Back a few months ago, I won a copy of Ticket to Ride: Märklin from a giveaway contest that Kid Game Ratings has every so often for people that post reviews to their site. Anyway, Gwen and I had been meaning to play it ever since, but it didn’t hit the table until Saturday night after little Ms. Samantha finally gave in and fell asleep.
I had played once before, but it was Gwen’s first time with the Märklin rules. In my opening Destination Tickets, I drew and kept two long tickets while discarding two short ones, and Gwen kept three of hers (1 long and 2 short). My plan was to build up from München to Berlin (one of my tickets), and then connect across from Berlin to Düsseldorf (my other ticket). As I was getting up to Berlin, however, Gwen blocked off all northern access to Düsseldorf, so I had to come up from München through Nürnberg, Würzberg, Frankfurt, and Köln instead. It made one of my Passenger placements a little less efficient, but I still racked up a lot of points taking some of the longer routes.
Gwen, however, swept down through the center of the country from north to south. She connected to Denmark through Kiel, built through Dortmund and Frankfurt, and finally split her track in Mannheim to get to France (via Freiburg), Lindau, and München. While I used all three of my passengers (going through Berlin all three times), Gwen only used two (partly because I forced the end of the game and she had to choose between completing a ticket or moving her third passenger). What she did, however, was draw a heck of a lot of Destination Tickets throughout the game, and her more central and branching network made it a lot more likely that she had already completed (or nearly so) at least one each time.

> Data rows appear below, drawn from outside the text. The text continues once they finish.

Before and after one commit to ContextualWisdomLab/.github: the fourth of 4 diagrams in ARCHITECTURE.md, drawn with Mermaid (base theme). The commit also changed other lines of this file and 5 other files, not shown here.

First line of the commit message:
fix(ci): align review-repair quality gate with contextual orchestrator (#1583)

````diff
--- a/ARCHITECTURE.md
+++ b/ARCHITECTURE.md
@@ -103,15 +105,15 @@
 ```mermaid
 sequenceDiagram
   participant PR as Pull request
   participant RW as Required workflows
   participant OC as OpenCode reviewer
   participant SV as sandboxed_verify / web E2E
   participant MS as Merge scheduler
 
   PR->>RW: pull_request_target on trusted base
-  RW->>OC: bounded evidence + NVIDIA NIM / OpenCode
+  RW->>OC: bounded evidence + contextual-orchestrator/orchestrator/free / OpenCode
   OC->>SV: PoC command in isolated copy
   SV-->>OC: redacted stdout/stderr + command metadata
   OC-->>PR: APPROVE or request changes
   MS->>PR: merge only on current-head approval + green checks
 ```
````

In the end, I picked up 73 points from my passengers, but only completed 6 tickets for a total of 214 points. Gwen only got 44 points from passengers, but completed a dozen tickets (getting the 10-point “most tickets” bonus) and ended up with a total of, if you can believe it, 213 points. Yes, despite taking significantly different paths to get there, the game was decided by just one little, glorious point!
On the last turn, I actually chose to do nothing. I could have taken a chance on drawing some extra tickets to see if I already had some completed, but I didn’t want to blow the game (or win it, for that matter) because of blind luck (especially since I had drawn extra tickets a few turns earlier and not matched any of them right away). Just for kicks, we looked at what they were, and I actually had two of them already, which would have given me an extra 18 points. Of course, I could just as easily have ended up getting a handful of negative points, and with as close as it was, lost the game. So I think that I made the right decision anyway.

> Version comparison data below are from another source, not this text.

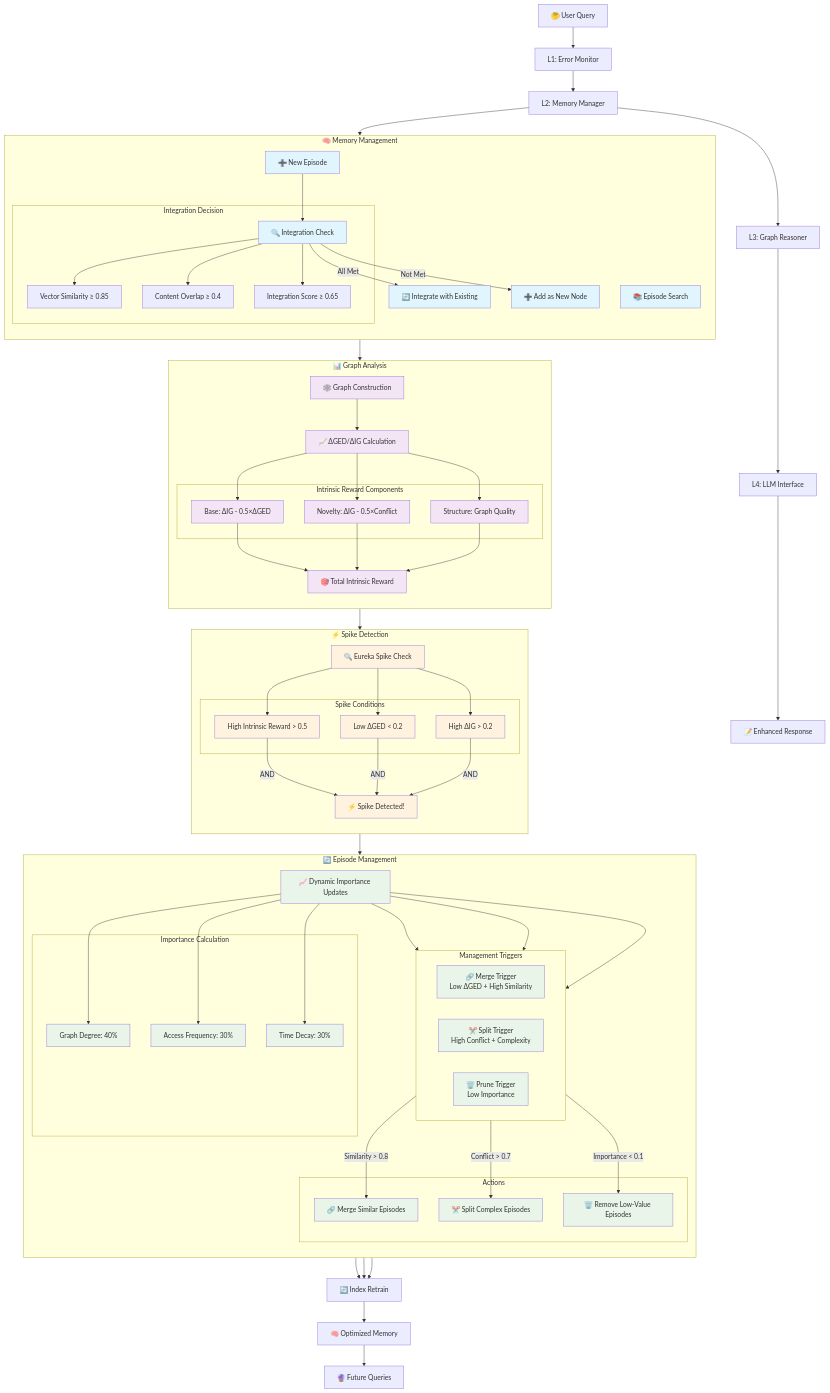
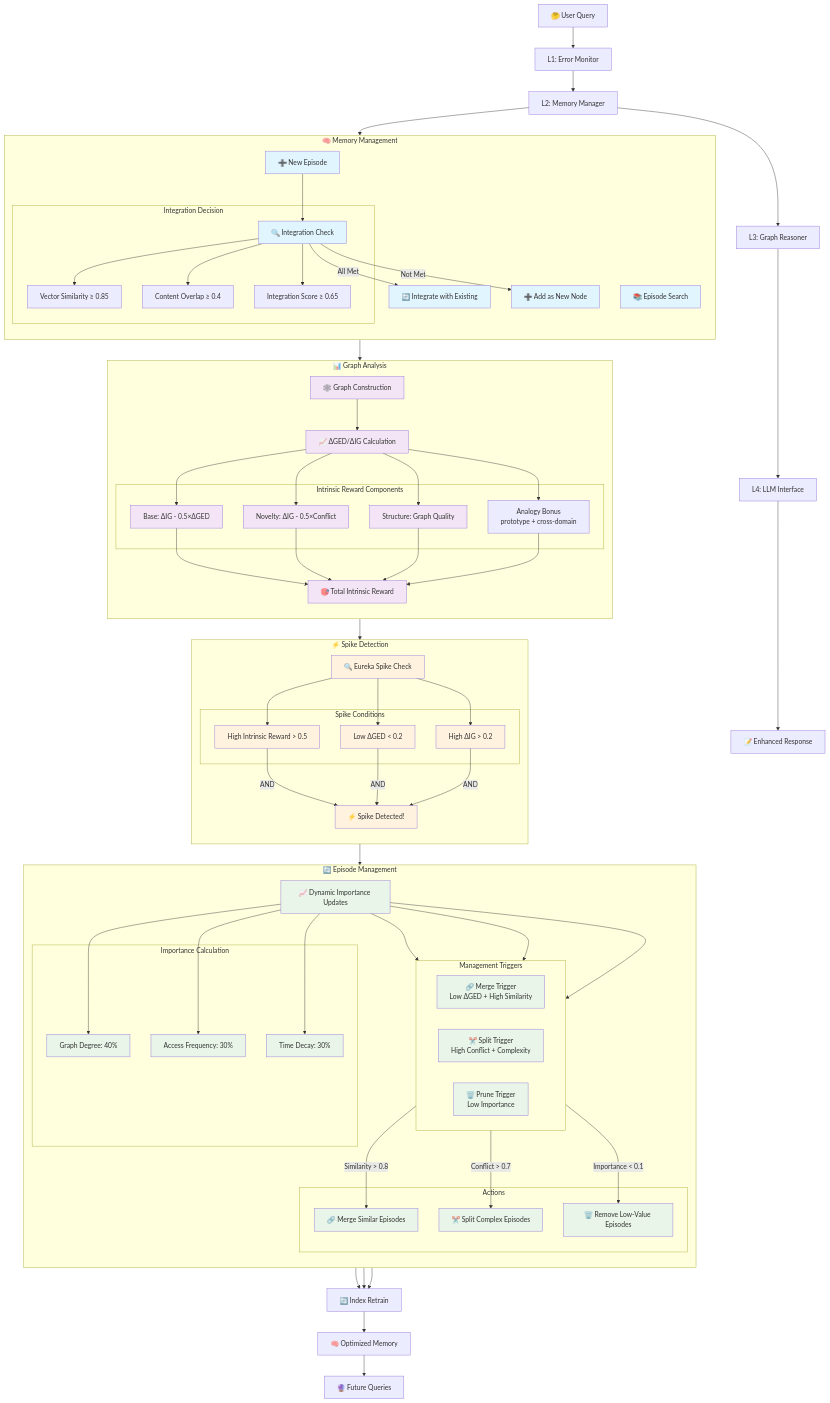
Before and after one commit to miyauchikazuyoshi/InsightSpike-AI: the diagram in docs/diagrams/INTRINSIC_MOTIVATION_FLOW.mermaid, drawn with Mermaid. The commit also changed 6 other files, not shown here.

Commit message:
Update docs and diagrams for analogy bonus defaults

```diff
--- a/docs/diagrams/INTRINSIC_MOTIVATION_FLOW.mermaid
+++ b/docs/diagrams/INTRINSIC_MOTIVATION_FLOW.mermaid
@@ -1,138 +1,141 @@
 %% Intrinsic Motivation and Episode Management Flow
 %% Flow diagram of intrinsic rewards and episode management
 
 flowchart TD
     %% Input and Processing
     Query[🤔 User Query] --> L1[L1: Error Monitor]
     L1 --> L2[L2: Memory Manager]
     L2 --> L3[L3: Graph Reasoner]
     L3 --> L4[L4: LLM Interface]
     
     %% Memory Search and Episode Check
     subgraph "🧠 Memory Management"
         direction TB
         Search[📚 Episode Search]
         NewEpisode[➕ New Episode]
         
         subgraph "Integration Decision"
             Check[🔍 Integration Check]
             SimThresh[Vector Similarity ≥ 0.85]
             ContentThresh[Content Overlap ≥ 0.4]
             IntegScore[Integration Score ≥ 0.65]
         end
         
         Check --> SimThresh
         Check --> ContentThresh
         Check --> IntegScore
         
         NewEpisode --> Check
         Check -->|All Met| Integrate[🔄 Integrate with Existing]
         Check -->|Not Met| AddNew[➕ Add as New Node]
     end
     
     %% Graph Analysis and Intrinsic Reward
     subgraph "📊 Graph Analysis"
         direction TB
         GraphBuild[🕸️ Graph Construction]
         MetricsCalc[📈 ΔGED/ΔIG Calculation]
         
         subgraph "Intrinsic Reward Components"
             BaseReward[Base: ΔIG - 0.5×ΔGED]
             NoveltyReward[Novelty: ΔIG - 0.5×Conflict]
             StructureReward[Structure: Graph Quality]
+            AnalogyBonus[Analogy Bonus<br/>prototype + cross-domain]
         end
         
         MetricsCalc --> BaseReward
         MetricsCalc --> NoveltyReward
         MetricsCalc --> StructureReward
+        MetricsCalc --> AnalogyBonus
         
         TotalReward[🎯 Total Intrinsic Reward]
         BaseReward --> TotalReward
         NoveltyReward --> TotalReward
         StructureReward --> TotalReward
+        AnalogyBonus --> TotalReward
     end
     
     %% Spike Detection and Memory Updates
     subgraph "⚡ Spike Detection"
         direction TB
         SpikeCheck[🔍 Eureka Spike Check]
         
         subgraph "Spike Conditions"
             HighReward[High Intrinsic Reward > 0.5]
             LowGED[Low ΔGED < 0.2]
             HighIG[High ΔIG > 0.2]
         end
         
         SpikeCheck --> HighReward
         SpikeCheck --> LowGED
         SpikeCheck --> HighIG
         
         SpikeDetected[⚡ Spike Detected!]
         HighReward -->|AND| SpikeDetected
         LowGED -->|AND| SpikeDetected
         HighIG -->|AND| SpikeDetected
     end
     
     %% Episode Management Triggers
     subgraph "🔄 Episode Management"
         direction TB
         UpdateImportance[📈 Dynamic Importance Updates]
         
         subgraph "Importance Calculation"
             GraphDegree[Graph Degree: 40%]
             AccessFreq[Access Frequency: 30%]
             TimeDecay[Time Decay: 30%]
         end
         
         UpdateImportance --> GraphDegree
         UpdateImportance --> AccessFreq
         UpdateImportance --> TimeDecay
         
         subgraph "Management Triggers"
             direction LR
             MergeTrigger[🔗 Merge Trigger<br/>Low ΔGED + High Similarity]
             SplitTrigger[✂️ Split Trigger<br/>High Conflict + Complexity]
             PruneTrigger[🗑️ Prune Trigger<br/>Low Importance]
         end
         
         UpdateImportance --> MergeTrigger
         UpdateImportance --> SplitTrigger
         UpdateImportance --> PruneTrigger
         
         subgraph "Actions"
             MergeEpisodes[🔗 Merge Similar Episodes]
             SplitEpisodes[✂️ Split Complex Episodes]
             PruneEpisodes[🗑️ Remove Low-Value Episodes]
         end
         
         MergeTrigger -->|Similarity > 0.8| MergeEpisodes
         SplitTrigger -->|Conflict > 0.7| SplitEpisodes
         PruneTrigger -->|Importance < 0.1| PruneEpisodes
     end
     
     %% Flow Connections
     L2 --> Search
     Search --> GraphBuild
     GraphBuild --> MetricsCalc
     TotalReward --> SpikeCheck
     SpikeDetected --> UpdateImportance
     
     MergeEpisodes --> IndexRetrain[🔄 Index Retrain]
     SplitEpisodes --> IndexRetrain
     PruneEpisodes --> IndexRetrain
     IndexRetrain --> OptimizedMemory[🧠 Optimized Memory]
     
     %% Output
     L4 --> Response[📝 Enhanced Response]
     OptimizedMemory --> FutureQueries[🔮 Future Queries]
     
     %% Styling
     classDef memoryClass fill:#e1f5fe
     classDef graphClass fill:#f3e5f5
     classDef spikeClass fill:#fff3e0
     classDef managementClass fill:#e8f5e8
     
     class Search,NewEpisode,Check,Integrate,AddNew memoryClass
     class GraphBuild,MetricsCalc,BaseReward,NoveltyReward,StructureReward,TotalReward graphClass
     class SpikeCheck,HighReward,LowGED,HighIG,SpikeDetected spikeClass
     class UpdateImportance,GraphDegree,AccessFreq,TimeDecay,MergeTrigger,SplitTrigger,PruneTrigger,MergeEpisodes,SplitEpisodes,PruneEpisodes managementClass
```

In general, I had fun playing Ticket to Ride: Märklin. But still, my feelings mostly match what I felt after my first play (which I echoed in my Ticket to Ride Series GotM! review as well). Basically, I think that the passenger mechanic feels tacked on and adds an unnecessary complication to an otherwise elegant game. The reason I like Ticket to Ride is that it’s simple, quick, and fun. But just organizing and putting out the little trip tokens alone doubles or triples the set-up time for Märklin, and while the game time is not significantly longer, there is a lot more potential for analysis paralysis with the added complexity.
However, I actually think that Märklin actually “works” at what it’s supposed to do. The passengers add another factor to consider in track constructionin as well as introducing both another path for scoring and an element of timing. This session was actually a great example, where I used route building and passenger movement to score most of my points while Gwen focused heavily on Destination Ticket completion, and in the end, we were only one point away from each other.
But in the end, I still come back to my main impression. If I want a deeper play experience, I’ll play a more complicated game – not just a version of Ticket to Ride with “more stuff” thrown in. (I feel the same way about Cities and Knights of Catan, by the way.) Maybe I’m guilty of putting Ticket to Ride in an unnecessarily small “box”, but I’m just not that interested in the “one game for everyone” concept of turning great gateway/family games into gamer’s games by continuing to add in extra mechanics… Even when it’s done as well as it’s done in TtR: Märklin.